Overbooking became infamous overnight after United Airlines made a huge
reputational error in dragging a customer off a flight to make way for what
turned out to be a crew member. For anyone who missed this sorry spectacle,
overbooking is the practice of selling more seats for a
flight than exist on the
plane. The ethics of overbooking were discussed at length in the days that
followed the incident, but what about the maths? In this article we describe
a simple, but effective model of overbooking that makes use of the *binomial
distribution*.

Welcome on board?

The vast majority of people who buy a ticket for a flight intend to use it but sometimes circumstances get in the way. Easyjet states that 2.6 million of its passengers didn't show up for their flight in 2016 (around 3.5%), so if overbooking wasn't used, many aircraft would fly with empty seats. This results in reduced efficiency and less cash for the airlines. While you might not be worried about how much profit the airlines make, it's in everyone's interests that aircraft fly at full capacity.
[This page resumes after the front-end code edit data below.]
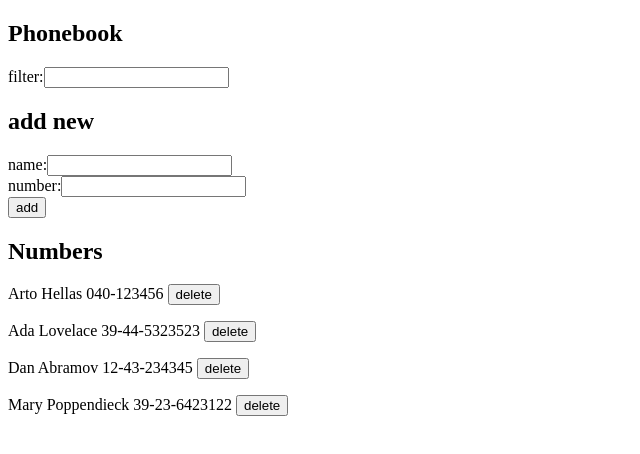
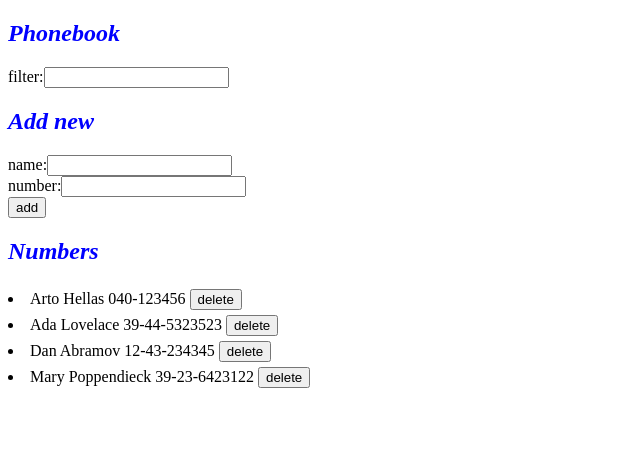
Before and after one commit to UncSald/FullStackOpen--course, a React (Vite) app in the folder Osa2/puhelinluettelo/: page / in a window 1280 px wide. Shown: the top 454 px of the page, without its empty margins (0-640 px from the left). Built offline with nearby package versions, Linux system fonts and the light colour scheme; data requests are answered from the project's data file.

Commit message:
Added notifications for all types of messages, also error handling on update

```diff
--- a/Osa2/puhelinluettelo/src/App.jsx
+++ b/Osa2/puhelinluettelo/src/App.jsx
@@ -1,57 +1,47 @@
 import { useState, useEffect } from 'react'
 import personService from './services/persons'
 
-const App = () => {
-
-  const [persons, setPersons] = useState([])
-
-  useEffect(() => {
-    personService
-      .getAll()
-      .then(response => {
-        setPersons(response.data)
-      })
-  } , [])
-
-  const [newName, setNewName] = useState('')
-  const [newNumber, setNewNumber] = useState('')
-  const [numbersShown, setShowNumbers] = useState('')
-
-  const numbersToShow = numbersShown === ''
-  ? persons
-  : persons.filter(person => person.name.toLowerCase().match(numbersShown.toLowerCase()))
-
-
-  const Person = (props) => {
-      const DeletePerson = (event) => {
-      event.preventDefault()
-      if (window.confirm(`Delete ${props.name} ?`)) {
-      personService
-        .delete_person(props.id)
-        .then(response => {
-          const newData=persons.filter(person => person.id !=(props.id))
-          return setPersons(newData)
-        })}
+const Notification = ({ err, message }) => {
+  if (message === null) {
+    return null
+  }
+  console.log(err)
+  if(err){
+    return (
+      <div className="error">
+        {message}
+      </div>
+    )
   }
   return (
-      <div>
-        <form onSubmit={DeletePerson}><p>{props.name} {props.number} <button type="submit">delete</button></p></form>
+    <div className="notification">
+      {message}
     </div>
   )
 }
 
-  const ListPerson = () => {
+const Person = ({ id, name, number, persons, setPersons, setNotificationMessage, setNotificationType }) => {
+    const DeletePerson = (event) => {
+    event.preventDefault()
+    if (window.confirm(`Delete ${name} ?`)) {
+    personService
+      .delete_person(id)
+      .then(response => {
+        setNotificationType(false)
+        setNotificationMessage(
+          `${name} was removed from server`
+        )
+        window.setTimeout(() => {
+            setNotificationMessage(null)
+          }, 5000)
+        const newData=persons.filter(person => person.id !=id)
+        setPersons(newData)
+      })}
+  }
   return (
-      <>
-        {numbersToShow.map(person =>
-          <Person
-          key={person.name}
-          id={person.id}
-          name={person.name}
-          number={person.number}/>
-          )
-        }
-      </>
+    <li className='person'>
+      {name} {number} <button onClick={DeletePerson} type="submit">delete</button>
+    </li>
   )
 }
 
@@ -70,7 +60,8 @@ const App = () => {
   )
 }
 
-  const PersonForm = () => {
+
+const PersonForm = ({ persons , setPersons, setNewName, newName, newNumber, setNewNumber, setNotificationMessage, notificationType, setNotificationType}) => {
   const handleNameChange = (event) => {
     setNewName(event.target.value)
   }
@@ -95,8 +86,20 @@ const App = () => {
         .then(response => {
           console.log(response.data)
           setPersons(persons.map(person => person.id !== thisPerson.id ? person : response.data))
-          })}
-      }
+          setNotificationType(false)
+          setNotificationMessage(
+            `Updated ${newName}'s number`
+          )
+          setTimeout(() => {
+            setNotificationMessage(null)
+          }, 5000)
+        })
+        .catch(error => {
+          setNotificationType(true)
+          setNotificationMessage(`Information for ${newName} has already been removed from the server`)})
+          }}
+
+
     else {
     const personObject = {
       name: newName,
@@ -109,6 +112,12 @@ const App = () => {
         setPersons(persons.concat(response.data))
         setNewName('')
         setNewNumber('')
+        setNotificationMessage(
+          `Added ${newName}`
+        )
+        setTimeout(() => {
+    setNotificationMessage(null)
+  }, 5000)
       })
     }
   }
@@ -134,17 +143,76 @@ const App = () => {
     </form>
   )
 }
+const App = () => {
+
+  const [persons, setPersons] = useState([])
+
+  useEffect(() => {
+    personService
+      .getAll()
+      .then(response => {
+        setPersons(response.data)
+      })
+  } , [])
+
+  const [newName, setNewName] = useState('')
+  const [newNumber, setNewNumber] = useState('')
+  const [numbersShown, setShowNumbers] = useState('')
+  const [notificationMessage, setNotificationMessage] = useState(null)
+  const [notificationType, setNotificationType] = useState(false)
+  const numbersToShow = numbersShown === ''
+  ? persons
+  : persons.filter(person => person.name.toLowerCase().match(numbersShown.toLowerCase()))
+
+
+  setTimeout(() => {
+    setNotificationMessage(null)
+  }, 5000)
+
+
+  const ListPerson = () => {
+    return (
+      <>
+        {numbersToShow.map(person =>
+          <Person
+          key={person.name}
+          id={person.id}
+          name={person.name}
+          number={person.number}
+          persons={persons}
+          setPersons={setPersons}
+          setNotificationMessage={setNotificationMessage}
+          setNotificationType={setNotificationType}/>
+          )
+        }
+      </>
+    )
+  }
+
+
+
 
 
   return (
     <div>
       <h2>Phonebook</h2>
+      <Notification err={notificationType} message={notificationMessage}/>
       <div>
         <Filter numbersShown={numbersShown}
           setShowNumbers={setShowNumbers}
         />
-        <h2>add new</h2>
-        <PersonForm/>
+        <h2>Add new</h2>
+        <PersonForm
+        persons={persons}
+        setPersons={setPersons}
+        setNewName={setNewName}
+        newName={newName}
+        newNumber={newNumber}
+        setNewNumber={setNewNumber}
+        setNotificationMessage={setNotificationMessage}
+        notificationType = {notificationType}
+        setNotificationType = {setNotificationType}
+        />
 
         <h2>Numbers</h2>
         <div>
--- /dev/null
+++ b/Osa2/puhelinluettelo/src/index.css
@@ -0,0 +1,28 @@
+h2 {
+    color: blue;
+    font-style: italic;
+}
+
+.person {
+    padding-top: 5px;
+}
+
+.notification {
+  color: green;
+  background: lightgrey;
+  font-size: 20px;
+  border-style: solid;
+  border-radius: 5px;
+  padding: 10px;
+  margin-bottom: 10px;
+}
+
+.error {
+  color: red;
+  background: lightgrey;
+  font-size: 20px;
+  border-style: solid;
+  border-radius: 5px;
+  padding: 10px;
+  margin-bottom: 10px;
+}
--- a/Osa2/puhelinluettelo/src/main.jsx
+++ b/Osa2/puhelinluettelo/src/main.jsx
@@ -1,5 +1,6 @@
 import { createRoot } from 'react-dom/client'
 import App from './App.jsx'
+import './index.css'
 
 
 createRoot(document.getElementById('root')).render(<App />)
--- a/Osa2/puhelinluettelo/src/services/persons.js
+++ b/Osa2/puhelinluettelo/src/services/persons.js
@@ -16,6 +16,7 @@ const delete_person = id => {
 const updateNumber = ( id, name, newNumber ) => {
 
     return axios.put(`${baseURL}/${id}`, { name:name, number:newNumber, id:id })
+
 }
 
 export default { getAll, create, delete_person, updateNumber }
```
Lines whose indentation alone changed are shown as unchanged.
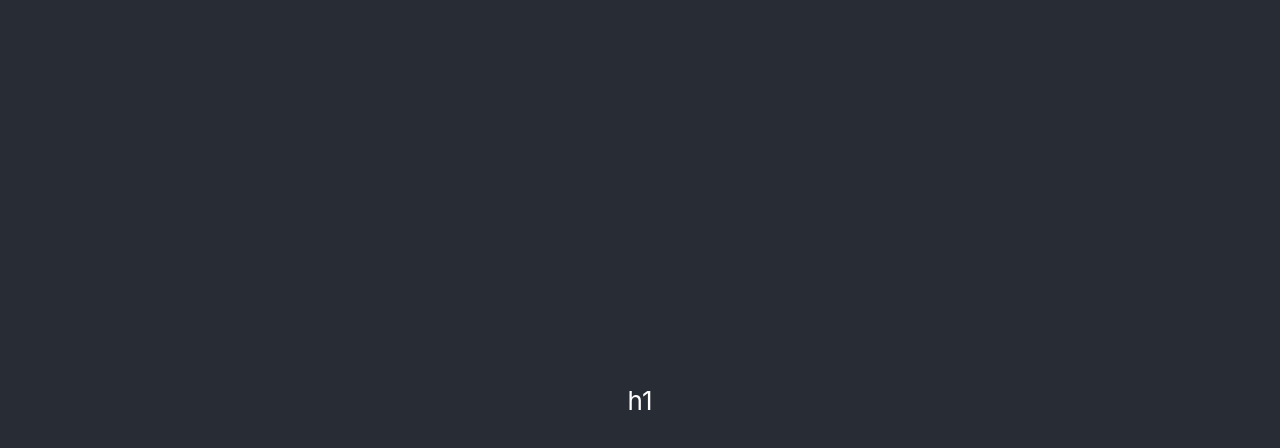
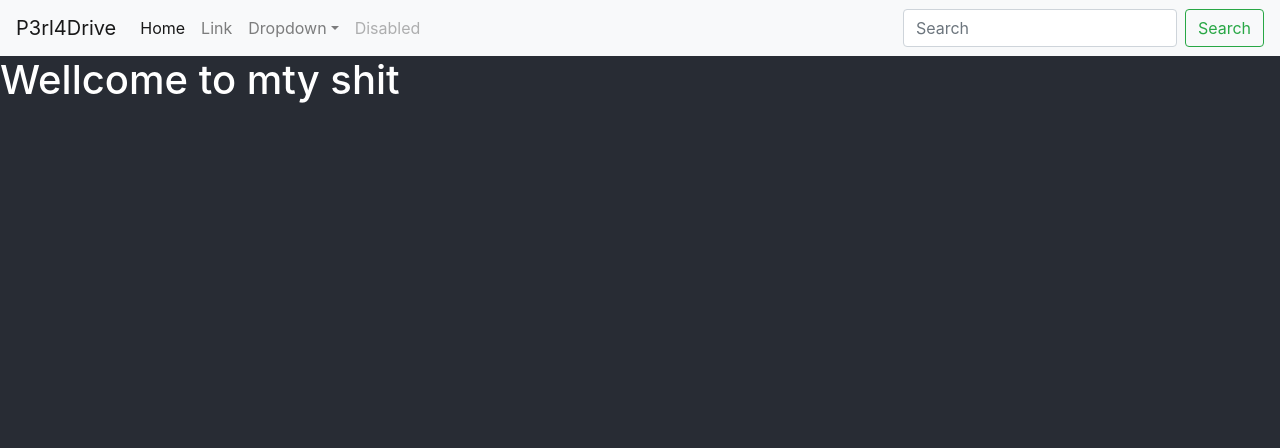
Before and after one commit to perlamellao/P3rl4Drive, a React (Create React App) app in the folder p3rl4vault/: page / in a window 1280 px wide. Shown: the top 448 px of the page. Built offline with nearby package versions, Linux system fonts and the light colour scheme.

Commit message:
commit 2

```diff
--- a/p3rl4vault/package.json
+++ b/p3rl4vault/package.json
@@ -6,9 +6,12 @@
     "@testing-library/jest-dom": "^5.14.1",
     "@testing-library/react": "^11.2.7",
     "@testing-library/user-event": "^12.8.3",
+    "install": "^0.13.0",
     "react": "^17.0.2",
     "react-dom": "^17.0.2",
+    "react-router-dom": "^5.3.0",
     "react-scripts": "4.0.3",
+    "reactjs-popup": "^2.0.5",
     "web-vitals": "^1.1.2"
   },
   "scripts": {
--- a/p3rl4vault/public/index.html
+++ b/p3rl4vault/public/index.html
@@ -10,6 +10,10 @@
       content="This is like Google Drive But For me"
     />
     <link rel="manifest" href="%PUBLIC_URL%/manifest.json" />
+    <link rel="stylesheet" href="https://stackpath.bootstrapcdn.com/bootstrap/4.1.3/css/bootstrap.min.css" integrity="sha384-MCw98/SFnGE8fJT3GXwEOngsV7Zt27NXFoaoApmYm81iuXoPkFOJwJ8ERdknLPMO" crossorigin="anonymous">
+    <script src="https://code.jquery.com/jquery-3.3.1.slim.min.js" integrity="sha384-q8i/X+965DzO0rT7abK41JStQIAqVgRVzpbzo5smXKp4YfRvH+8abtTE1Pi6jizo" crossorigin="anonymous"></script>
+    <script src="https://cdnjs.cloudflare.com/ajax/libs/popper.js/1.14.3/umd/popper.min.js" integrity="sha384-ZMP7rVo3mIykV+2+9J3UJ46jBk0WLaUAdn689aCwoqbBJiSnjAK/l8WvCWPIPm49" crossorigin="anonymous"></script>
+    <script src="https://stackpath.bootstrapcdn.com/bootstrap/4.1.3/js/bootstrap.min.js" integrity="sha384-ChfqqxuZUCnJSK3+MXmPNIyE6ZbWh2IMqE241rYiqJxyMiZ6OW/JmZQ5stwEULTy" crossorigin="anonymous"></script>
     <title>P3rl4Drive</title>
   </head>
   <body>
--- a/p3rl4vault/src/App.css
+++ /dev/null
@@ -1,38 +0,0 @@
-.App {
-  text-align: center;
-}
-
-.App-logo {
-  height: 40vmin;
-  pointer-events: none;
-}
-
-@media (prefers-reduced-motion: no-preference) {
-  .App-logo {
-    animation: App-logo-spin infinite 20s linear;
-  }
-}
-
-.App-header {
-  background-color: #282c34;
-  min-height: 100vh;
-  display: flex;
-  flex-direction: column;
-  align-items: center;
-  justify-content: center;
-  font-size: calc(10px + 2vmin);
-  color: white;
-}
-
-.App-link {
-  color: #61dafb;
-}
-
-@keyframes App-logo-spin {
-  from {
-    transform: rotate(0deg);
-  }
-  to {
-    transform: rotate(360deg);
-  }
-}
--- a/p3rl4vault/src/App.js
+++ b/p3rl4vault/src/App.js
@@ -1,12 +1,20 @@
-import './App.css';
+import React, { Component } from 'react';
+import { BrowserRouter, Switch, Route } from 'react-router-dom';
+
+
+import PopUp from './PopUp';
+import Header from './Header';
+import Inicio from './Inicio';
 
 function App() {
-  return (
-    <div className="App">
-      <header className="App-header">
-        h1
-      </header>
-    </div>
+  return(
+    <BrowserRouter>
+      <Header />
+        <Switch>
+          <Route path='/' exact component={Inicio}/>
+          <Route path='/popup' exact component={PopUp}/>
+        </Switch>
+    </BrowserRouter>
   );
 }
 
--- /dev/null
+++ b/p3rl4vault/src/Header.js
@@ -0,0 +1,43 @@
+import React from 'react'
+
+function Header() {
+    return (
+        <nav className="navbar navbar-expand-lg navbar-light bg-light">
+            <a className="navbar-brand" href="">P3rl4Drive</a>
+            <button className="navbar-toggler" type="button" data-toggle="collapse" data-target="#navbarSupportedContent" aria-controls="navbarSupportedContent" aria-expanded="false" aria-label="Toggle navigation">
+                <span className="navbar-toggler-icon"></span>
+            </button>
+
+            <div className="collapse navbar-collapse" id="navbarSupportedContent">
+                <ul className="navbar-nav mr-auto">
+                <li className="nav-item active">
+                    <a className="nav-link" href="">Home <span class="sr-only">(current)</span></a>
+                </li>
+                <li className="nav-item">
+                    <a className="nav-link" href="">Link</a>
+                </li>
+                <li className="nav-item dropdown">
+                    <a className="nav-link dropdown-toggle" href="" id="navbarDropdown" role="button" data-toggle="dropdown" aria-haspopup="true" aria-expanded="false">
+                    Dropdown
+                    </a>
+                    <div className="dropdown-menu" aria-labelledby="navbarDropdown">
+                    <a className="dropdown-item" href="">Action</a>
+                    <a className="dropdown-item" href="">Another action</a>
+                    <div className="dropdown-divider"></div>
+                    <a className="dropdown-item" href="">Something else here</a>
+                    </div>
+                </li>
+                <li className="nav-item">
+                    <a className="nav-link disabled" href="">Disabled</a>
+                </li>
+                </ul>
+                <form className="form-inline my-2 my-lg-0">
+                <input className="form-control mr-sm-2" type="search" placeholder="Search" aria-label="Search"></input>
+                <button className="btn btn-outline-success my-2 my-sm-0" type="submit">Search</button>
+                </form>
+            </div>
+        </nav>
+    )
+}
+
+export default Header
--- /dev/null
+++ b/p3rl4vault/src/Inicio.css
@@ -0,0 +1,3 @@
+h1{
+    color: white;
+}
--- /dev/null
+++ b/p3rl4vault/src/Inicio.js
@@ -0,0 +1,11 @@
+import React from 'react'
+import './Inicio.css'
+function Inicio() {
+    return (
+        <div>
+            <h1>Wellcome to mty shit</h1>
+        </div>
+    )
+}
+
+export default Inicio
--- /dev/null
+++ b/p3rl4vault/src/PopUp.css
@@ -0,0 +1,6 @@
+.modal {
+    display: none;
+    position: fixed;
+    z-index: 1;
+    background-color: rgba(0, 0, 0, 0.25);
+  }
--- /dev/null
+++ b/p3rl4vault/src/PopUp.js
@@ -0,0 +1,13 @@
+import React, { Component } from "react";
+import Popup from 'reactjs-popup';
+import 'reactjs-popup/dist/index.css';
+
+
+function PopUp() {
+    return (
+        <Popup trigger={<button> Trigger</button>} position="right center">
+            <div>Popup content here !!</div>
+        </Popup>
+    )
+}
+export default PopUp
--- a/p3rl4vault/src/index.css
+++ b/p3rl4vault/src/index.css
@@ -5,6 +5,7 @@
     sans-serif;
   -webkit-font-smoothing: antialiased;
   -moz-osx-font-smoothing: grayscale;
+  background-color: #282c34;
 }
 
 code {
--- a/p3rl4vault/src/index.js
+++ b/p3rl4vault/src/index.js
@@ -2,9 +2,9 @@
 import ReactDOM from 'react-dom';
 import './index.css';
 import App from './App';
-import reportWebVitals from './reportWebVitals';
 
 ReactDOM.render(
+
   <React.StrictMode>
     <App />
   </React.StrictMode>,
@@ -14,4 +14,3 @@
 // If you want to start measuring performance in your app, pass a function
 // to log results (for example: reportWebVitals(console.log))
 // or send to an analytics endpoint. Learn more: https://bit.ly/CRA-vitals
-reportWebVitals();
--- a/p3rl4vault/src/reportWebVitals.js
+++ /dev/null
@@ -1,13 +0,0 @@
-const reportWebVitals = onPerfEntry => {
-  if (onPerfEntry && onPerfEntry instanceof Function) {
-    import('web-vitals').then(({ getCLS, getFID, getFCP, getLCP, getTTFB }) => {
-      getCLS(onPerfEntry);
-      getFID(onPerfEntry);
-      getFCP(onPerfEntry);
-      getLCP(onPerfEntry);
-      getTTFB(onPerfEntry);
-    });
-  }
-};
-
-export default reportWebVitals;
```
Also changed, not shown: 1 other file (tests, documents, lock files or other folders).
Overbooking forms part of an area of mathematics called *operational research*, in which mathematical ideas are developed to solve optimisation problems in the "real world". These can range from business optimisation problems such as that described here, to optimal scheduling of operating theatres in
hospitals, improving the efficiency of manufacturing lines, routing of vehicles,
location of facilities, etc. For more information about operational research see the *Learn about O.R.* website.

### Formulating the problem

Each person who buys a ticket has a probability that they will show up, which we label (so the probability they cancel is ). We’re going to assume that these probabilities are the same for everyone and are independent of each other. Neither of these are perfect assumptions: certain classes of passenger are more likely to cancel than others, and if one person cancels, there is likely to be a higher chance that other people on the plane will also cancel (e.g. if there are major traffic problems just outside the airport many people might miss the flight). Nonetheless, the assumption makes a good first approximation.

Let’s assume that our aircraft has seats and the airline sells tickets, where . The decision the airline has to make is how big to set , that is, how many seats to overbook. But we’ll first work out the probability distribution for the number of people who show up given that we have sold tickets, which we’ll write as .

Overbooking ruins holiday dreams.

There is a probability distribution that is usually phrased in terms of repeated experiments of which each outcome can be either a success or a failure. The *binomial distribution* gives you the probability of observing a given number of successes within a given total of trials of the experiment. We can look at our overbooking problem in the same way. Each passenger is regarded as a trial of the experiment. If they show up, the outcome is a success and if not then it’s a failure.

If you're not familiar with the binomial distribution, take a look at this brief explanation to find out more.

Using the binomial equations, we can write the probability that we have people showing up for the flight given we have sold tickets as

(1) |

Here the variable can take values from up to .

The first term in the expression above is the *binomial coefficient* as described here.

### Using the model

We now have a set of equations that give us the probabilities of different numbers of people showing up for the flight. Here we consider the case where we want to restrict overbooking so that passengers are turned away on only a small percentage of flights.

For someone to be turned away on a flight, the number who show up, , needs to be greater than the number of seats, . We can write this in terms of the probability defined in equation 1 above:

This expression comes from the fact that the probability of either one of two independent events occurring is equal to the sum of the probabilities of the individual events.

### An example

Let's see how this works for an example. The model is simple enough to be run easily on an Excel spreadsheet and you can download a copy here. Let's assume a cancellation rate of 5% (so ) and correspondingly, a show rate of 95% (so ). For a plane of capacity , we might want to keep the probability of the number showing up exceeding capacity below 5%. This would mean fewer than 1 in 20 flights needed to turn someone away. The table and graph below shows the relevant probabilities as given by the binomial distribution.

Number of seats sold | Probability number of shows is greater than C |

101 | 0.56% |

102 | 3.4% |

103 | 10.65% |

104 | 23.08% |

105 | 39.24% |

106 | 56.22% |

107 | 71.21% |

108 | 82.67% |

109 | 90.40% |

110 | 95.08% |

The graph shows the probabilities of someone being turned away.

We see that for we have , for we have and for we have . Therefore, the airline should sell tickets.

### Conclusion

Hopefully this gives some insight into how an airline makes a decision about whether or not to overbook and how to decide on the number of seats to sell. More advanced methods take account of the cost of turning away a passenger. If the compensation costs are very high, not to mention the damage done to the airline's reputation, overbooking is not going to be worthwhile, but if the cost is very low the airline might be happier to put it into practice. It's also necessary to know the market well and have a good estimate of the probability of a no show. Without that, the model is likely to suggest poor values for the number of tickets.